For anyone who watches the news every day (especially if you watch MSNBC or Fox), it can be easy to forget that one person can make a massive,...
For anyone who watches the news every day (especially if you watch MSNBC or Fox), it can be easy to forget that one person can make a massive, humongous, undeniable impact on the world. I've had my many cynical moments-we all have. Which is why it's nice to be reminded from time to time that there are muses out there we can look to for some pointers. Today, here's someone to think about: Jacqueline Novogratz, founder of Acumen Fund and first-time author.Yesterday, Novogratz launched her first book, a memoir called The Blue Sweater: Bridging the Gap Between Rich and Poor in an Interconnected World. It chronicles her life's work, from early microfinance operations, to investing in and supporting entrepreneurs building critical, scalable businesses in the developing world.

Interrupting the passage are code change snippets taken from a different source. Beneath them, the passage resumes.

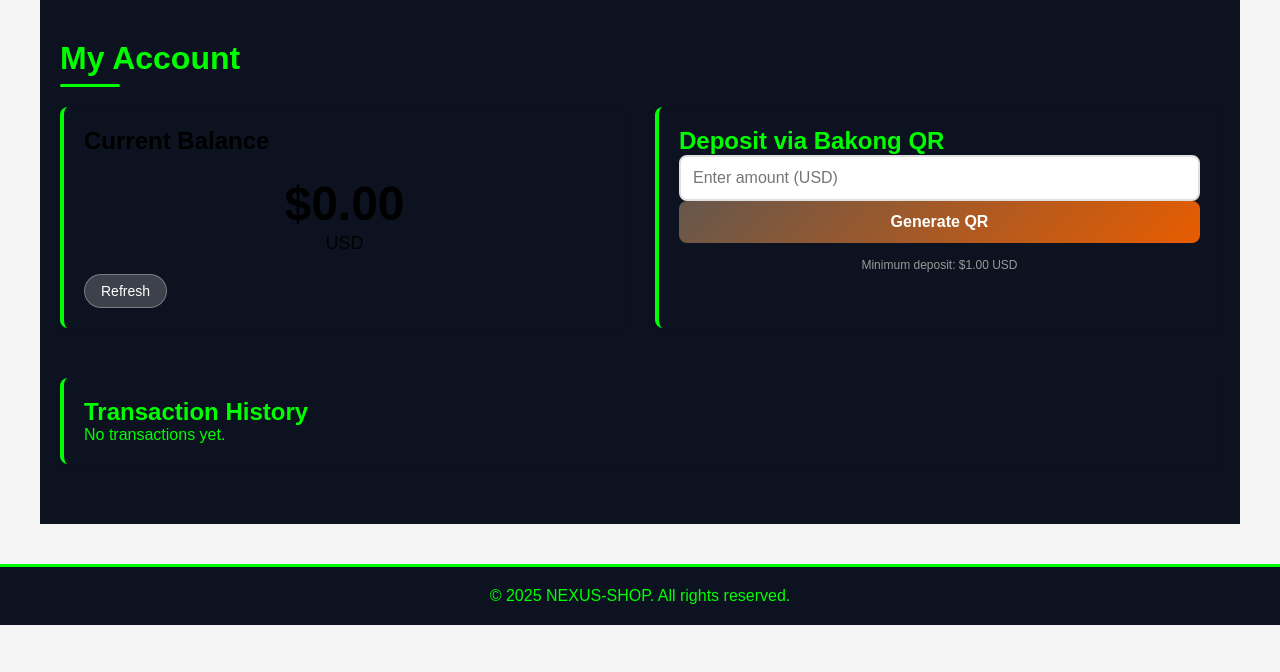
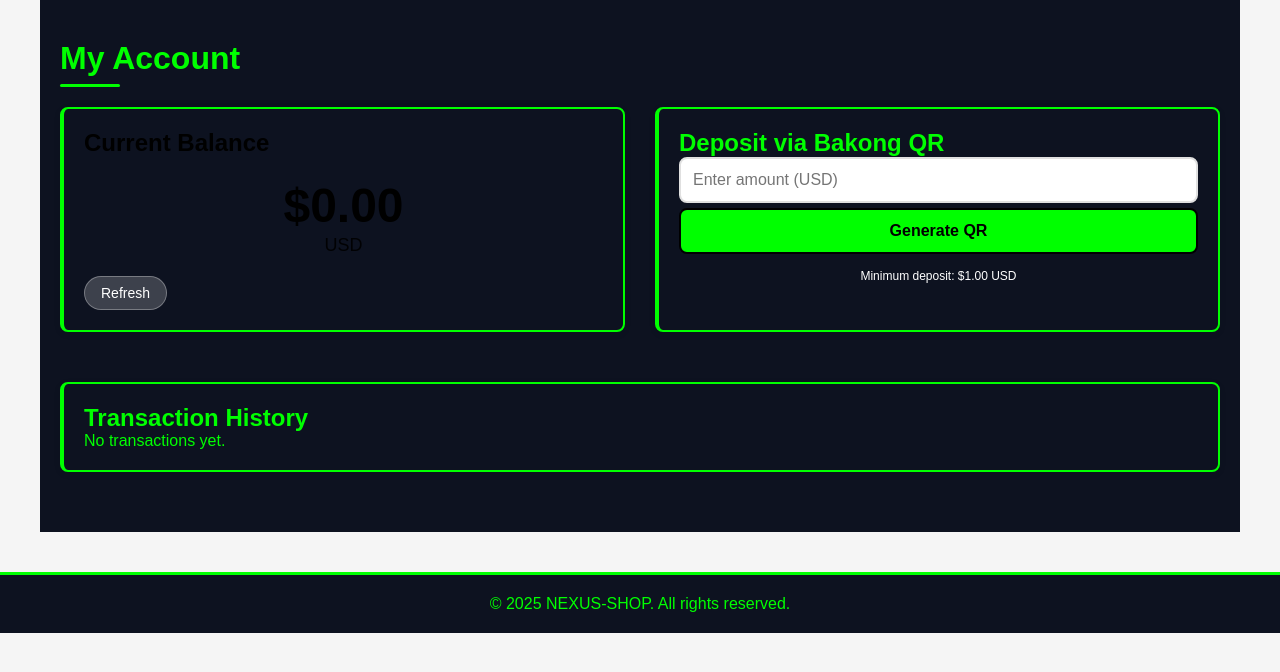
Before and after one commit to MengJong168/NEXUS-FB-SHOP, a Flask app: template templates/account.html in a window 1280 px wide. Shown: the part 76-748 px from the top of the page. Run offline with Flask 3, Linux system fonts and the light colour scheme; the template is opened without the code that fills it, so the values that code supplies are empty.

Commit message:
Update style.css

```diff
--- a/static/css/style.css
+++ b/static/css/style.css
@@ -1073,15 +1073,20 @@ main {
 
 /* Account Cards */
 .account-card {
-    background: white;
+    background: #0d1220;
+    border: 2px solid #00ff00;
+    color: #00ff00;
     border-radius: 16px;
-    box-shadow: 0 4px 15px rgba(0, 0, 0, 0.1);
+    box-shadow: #0d1220;
     padding: 25px;
     transition: transform 0.3s ease, box-shadow 0.3s ease;
 }
 
+
 .account-card-bal {
     background: #0d1220;
+    border: 2px solid #00ff00;
+    color: #00ff00;
     border-radius: 16px;
     box-shadow: #0d1220;
     padding: 25px;
@@ -1242,14 +1247,15 @@ main {
 .deposit-btn {
     width: 100%;
     padding: 12px;
-    background: linear-gradient(135deg, #65574c, #e85c00);
-    color: white;
-    border: none;
+    background: #00ff00;
+    color: #000000;
+    border: 2px solid #000000;
     border-radius: 8px;
     font-size: 16px;
     font-weight: bold;
     cursor: pointer;
     transition: all 0.3s ease;
+    margin-top: 5px;
 }
 
 .deposit-btn:hover {
@@ -1260,7 +1266,7 @@ main {
 
 .method-note {
     font-size: 12px;
-    color: #999;
+    color: #ffffff;
     text-align: center;
 }
 
```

We haven't read the book yet (we just got our copy), but if the exerpt she read at her launch last night is any indication, it's safe to say the book should be required reading for anyone interested in the social-entrepreneur space.Acumen (which was one of GOOD's nonprofit partners) has always done interesting things in the business world, and their recent effort, Pulse, which helps investors measure the social and financial impact of their philanthropic investments, is no exception. (You can read a little bit about it here.)And to learn more about the woman who started it all, skip her Wikipedia page and read the book.